(Modification records)
[Start of section]
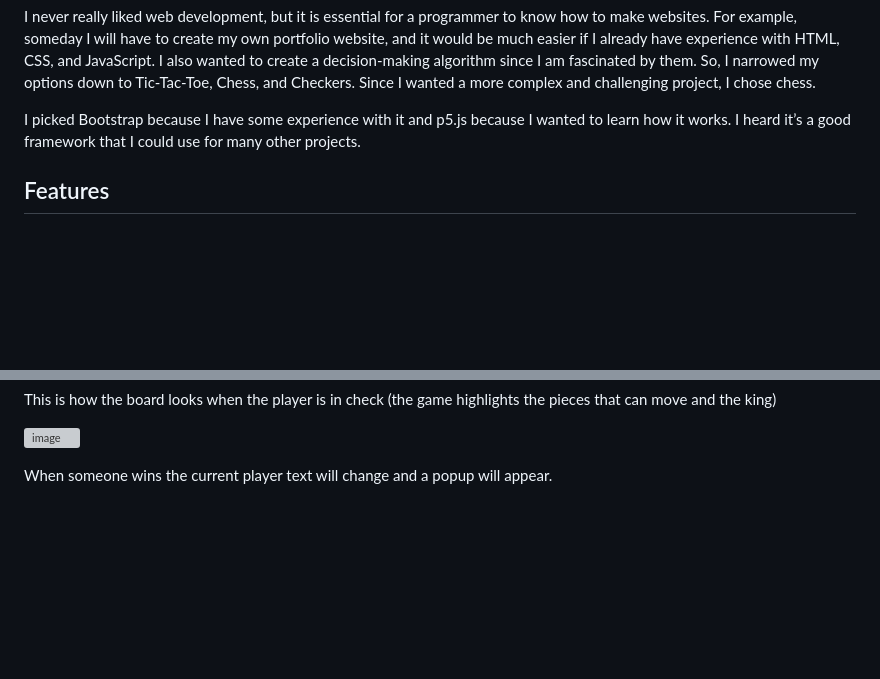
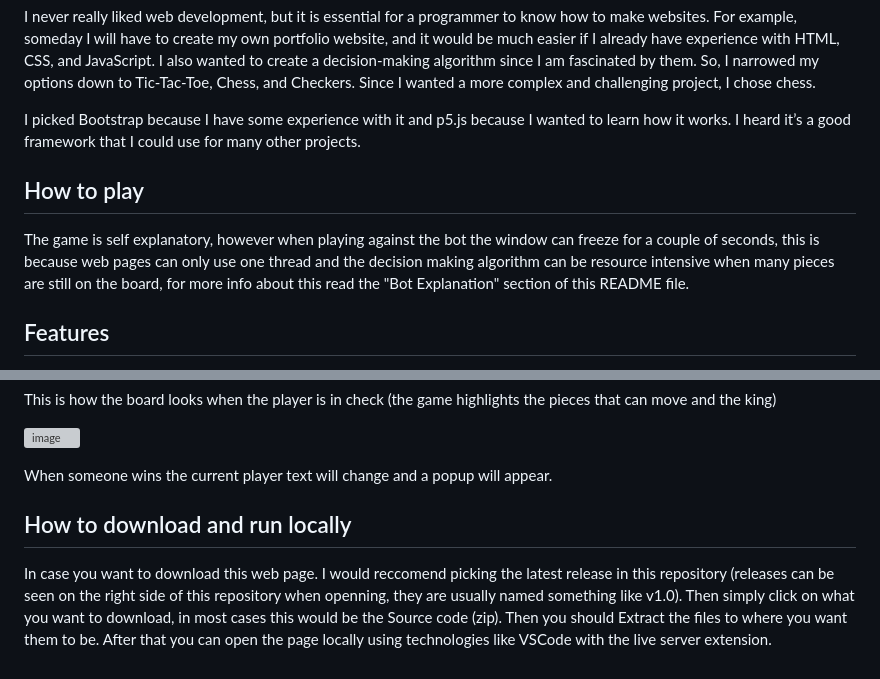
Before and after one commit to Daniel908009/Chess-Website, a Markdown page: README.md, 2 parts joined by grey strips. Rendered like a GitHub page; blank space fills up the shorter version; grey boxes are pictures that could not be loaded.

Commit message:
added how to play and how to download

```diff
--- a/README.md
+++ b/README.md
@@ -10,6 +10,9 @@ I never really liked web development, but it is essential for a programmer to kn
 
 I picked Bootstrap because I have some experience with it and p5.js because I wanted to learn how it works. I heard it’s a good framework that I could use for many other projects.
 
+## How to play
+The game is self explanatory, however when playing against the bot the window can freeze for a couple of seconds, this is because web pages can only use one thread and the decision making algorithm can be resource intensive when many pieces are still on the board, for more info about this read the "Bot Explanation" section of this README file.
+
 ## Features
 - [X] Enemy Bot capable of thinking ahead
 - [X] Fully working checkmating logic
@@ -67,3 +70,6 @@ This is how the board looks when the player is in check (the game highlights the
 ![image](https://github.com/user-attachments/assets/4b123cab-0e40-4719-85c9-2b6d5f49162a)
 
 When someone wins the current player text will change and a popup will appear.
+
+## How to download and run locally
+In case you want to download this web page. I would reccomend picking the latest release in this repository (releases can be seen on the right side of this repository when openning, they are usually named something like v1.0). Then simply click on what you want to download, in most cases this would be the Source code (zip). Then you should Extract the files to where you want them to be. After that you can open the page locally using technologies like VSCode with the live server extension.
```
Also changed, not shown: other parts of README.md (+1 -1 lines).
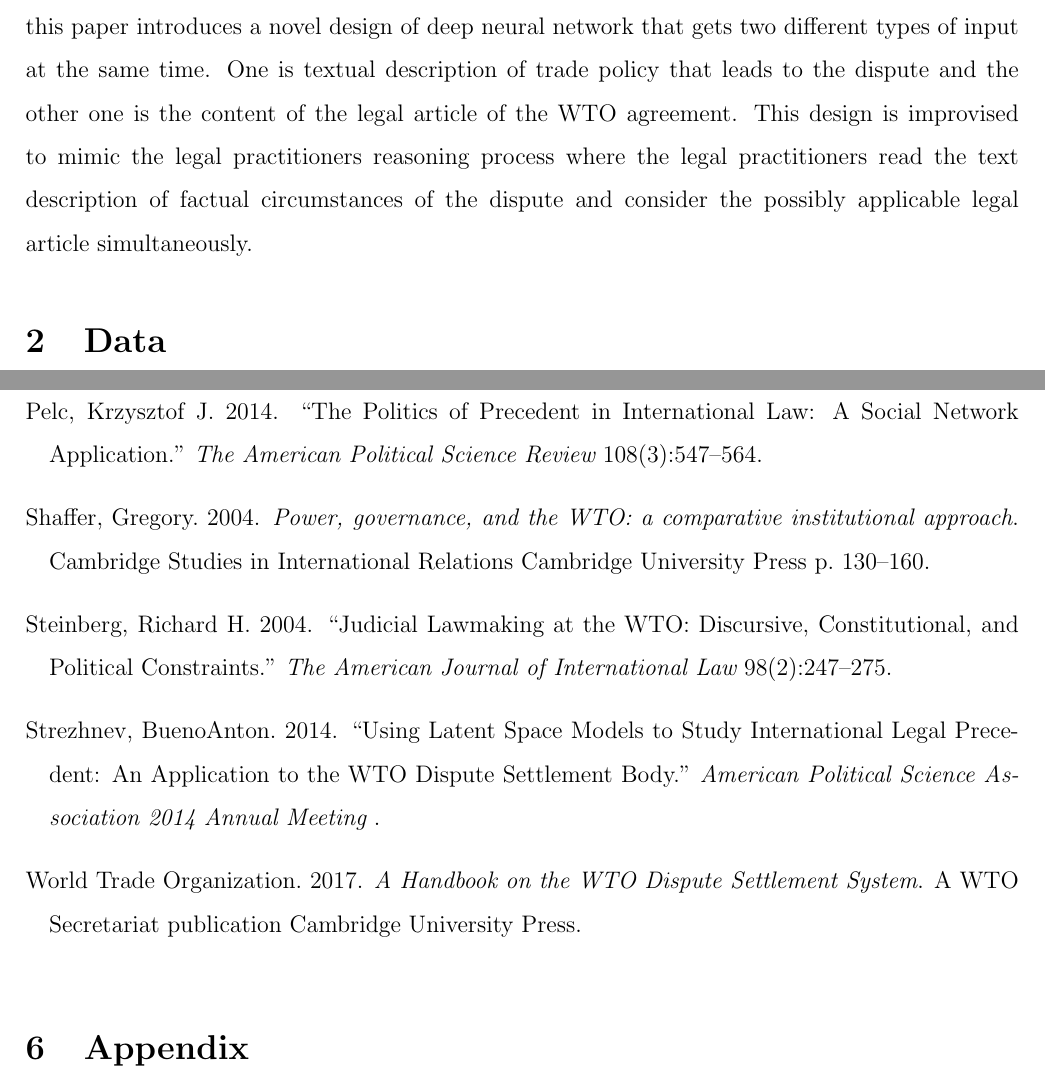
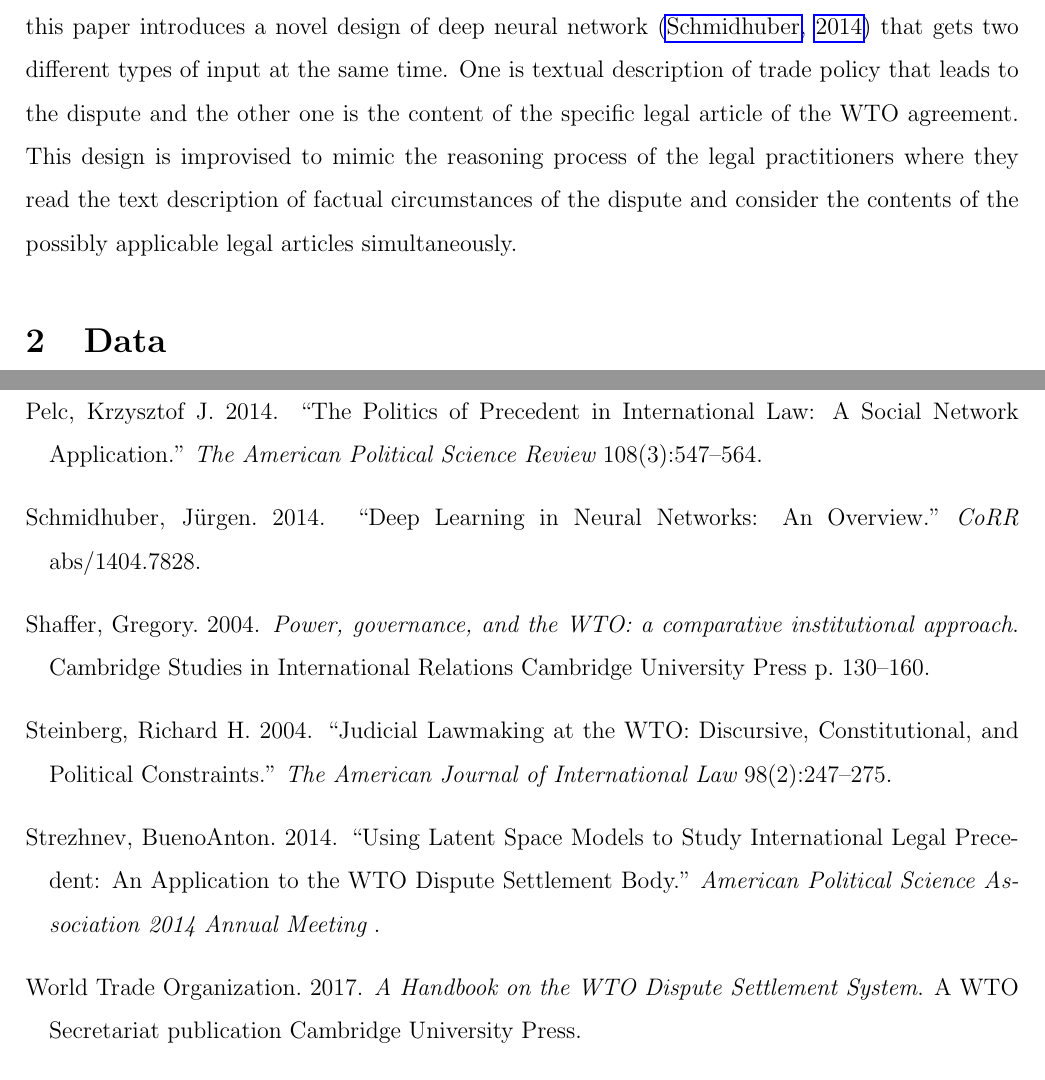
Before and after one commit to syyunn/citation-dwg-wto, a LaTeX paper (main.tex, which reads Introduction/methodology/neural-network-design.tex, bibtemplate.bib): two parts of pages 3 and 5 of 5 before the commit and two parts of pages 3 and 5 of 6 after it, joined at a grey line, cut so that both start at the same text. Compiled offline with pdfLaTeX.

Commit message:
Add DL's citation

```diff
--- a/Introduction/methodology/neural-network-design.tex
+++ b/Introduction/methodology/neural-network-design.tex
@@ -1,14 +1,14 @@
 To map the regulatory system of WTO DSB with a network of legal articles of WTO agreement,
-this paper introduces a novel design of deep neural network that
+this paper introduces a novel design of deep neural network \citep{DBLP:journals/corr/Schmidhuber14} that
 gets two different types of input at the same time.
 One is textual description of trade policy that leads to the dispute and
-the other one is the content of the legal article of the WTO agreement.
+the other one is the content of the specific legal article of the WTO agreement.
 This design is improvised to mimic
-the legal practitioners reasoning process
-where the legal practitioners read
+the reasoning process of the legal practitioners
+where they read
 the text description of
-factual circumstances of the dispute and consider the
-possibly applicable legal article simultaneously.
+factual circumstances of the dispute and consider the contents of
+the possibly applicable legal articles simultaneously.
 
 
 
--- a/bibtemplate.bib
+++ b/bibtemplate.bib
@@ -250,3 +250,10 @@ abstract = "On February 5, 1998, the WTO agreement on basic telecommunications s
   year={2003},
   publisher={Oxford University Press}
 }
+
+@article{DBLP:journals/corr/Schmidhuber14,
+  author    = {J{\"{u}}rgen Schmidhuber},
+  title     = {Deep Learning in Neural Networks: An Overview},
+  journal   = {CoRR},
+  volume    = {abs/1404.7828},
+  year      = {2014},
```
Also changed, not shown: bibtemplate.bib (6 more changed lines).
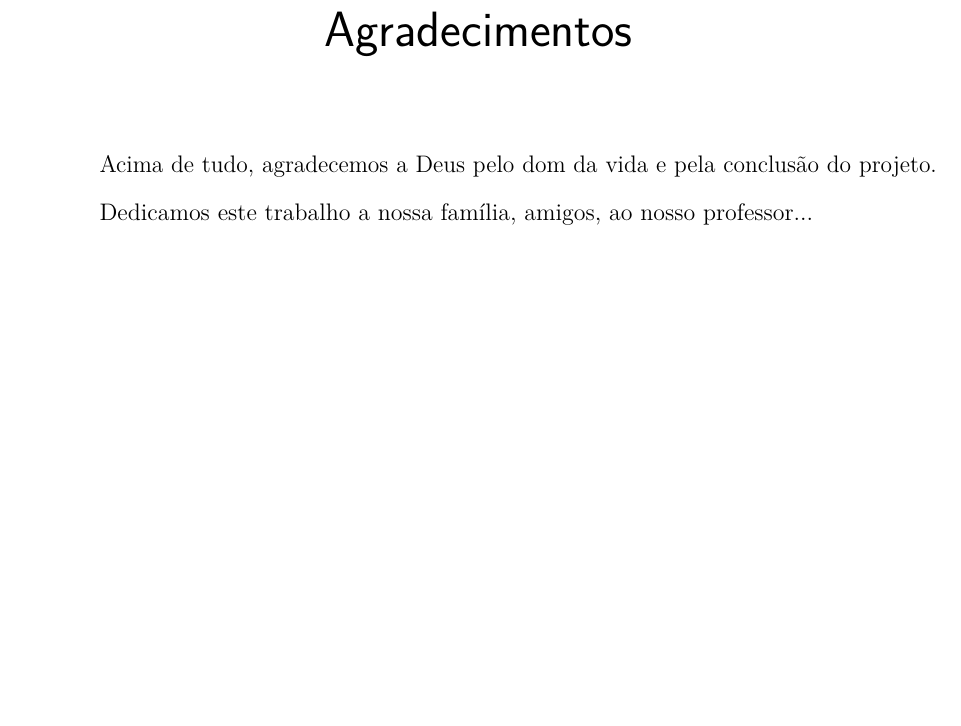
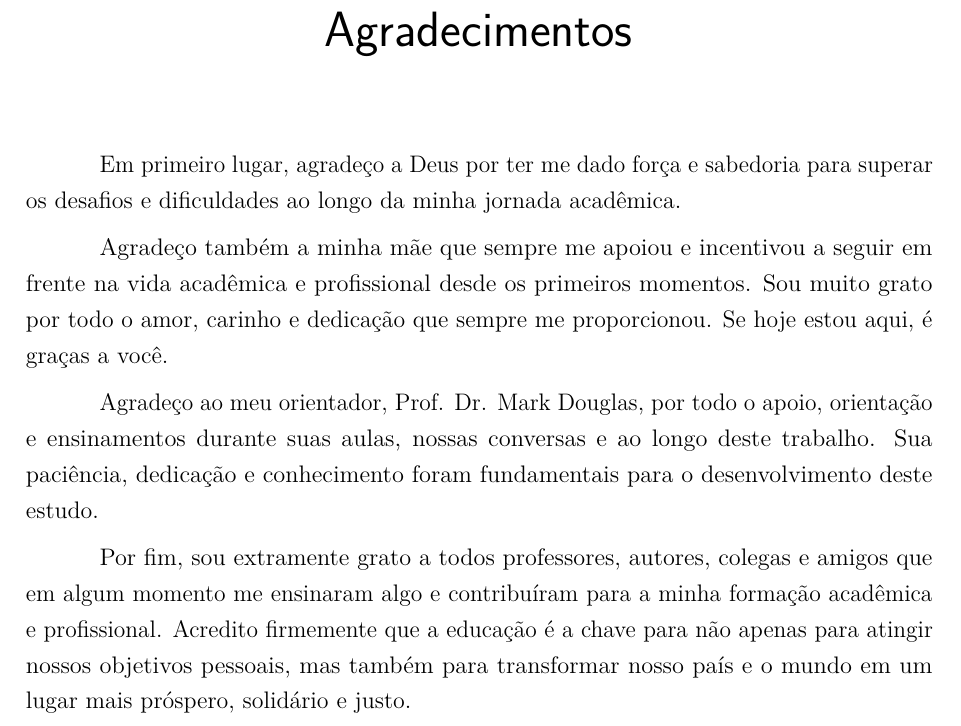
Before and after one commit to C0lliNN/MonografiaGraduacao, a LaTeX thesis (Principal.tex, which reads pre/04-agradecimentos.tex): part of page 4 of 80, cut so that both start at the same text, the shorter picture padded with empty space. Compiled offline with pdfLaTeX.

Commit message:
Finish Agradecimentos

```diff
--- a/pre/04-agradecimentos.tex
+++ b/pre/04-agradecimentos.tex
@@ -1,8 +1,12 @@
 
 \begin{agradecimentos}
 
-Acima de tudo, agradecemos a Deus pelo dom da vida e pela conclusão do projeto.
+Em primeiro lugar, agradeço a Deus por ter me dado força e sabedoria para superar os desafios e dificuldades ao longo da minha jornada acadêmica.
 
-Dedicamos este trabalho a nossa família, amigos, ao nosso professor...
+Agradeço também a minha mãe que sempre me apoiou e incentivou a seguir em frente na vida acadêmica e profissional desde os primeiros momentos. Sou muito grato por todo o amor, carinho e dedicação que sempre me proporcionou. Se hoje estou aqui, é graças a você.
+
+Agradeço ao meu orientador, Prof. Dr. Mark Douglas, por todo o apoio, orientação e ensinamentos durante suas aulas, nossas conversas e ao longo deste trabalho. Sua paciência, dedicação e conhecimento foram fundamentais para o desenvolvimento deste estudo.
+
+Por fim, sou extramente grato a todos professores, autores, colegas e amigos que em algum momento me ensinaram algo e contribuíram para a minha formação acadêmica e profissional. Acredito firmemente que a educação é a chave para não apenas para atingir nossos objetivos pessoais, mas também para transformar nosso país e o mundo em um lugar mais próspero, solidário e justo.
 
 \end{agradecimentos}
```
[End of section]
WORK INSTRUCTIONS: Show the lines above with "design".

ANSWER:
Before and after one commit to syyunn/citation-dwg-wto, a LaTeX paper (main.tex, which reads Introduction/methodology/neural-network-design.tex, bibtemplate.bib): two parts of pages 3 and 5 of 5 before the commit and two parts of pages 3 and 5 of 6 after it, joined at a grey line, cut so that both start at the same text. Compiled offline with pdfLaTeX.
--- a/Introduction/methodology/neural-network-design.tex
+++ b/Introduction/methodology/neural-network-design.tex
-this paper introduces a novel design of deep neural network that
+this paper introduces a novel design of deep neural network \citep{DBLP:journals/corr/Schmidhuber14} that
 This design is improvised to mimic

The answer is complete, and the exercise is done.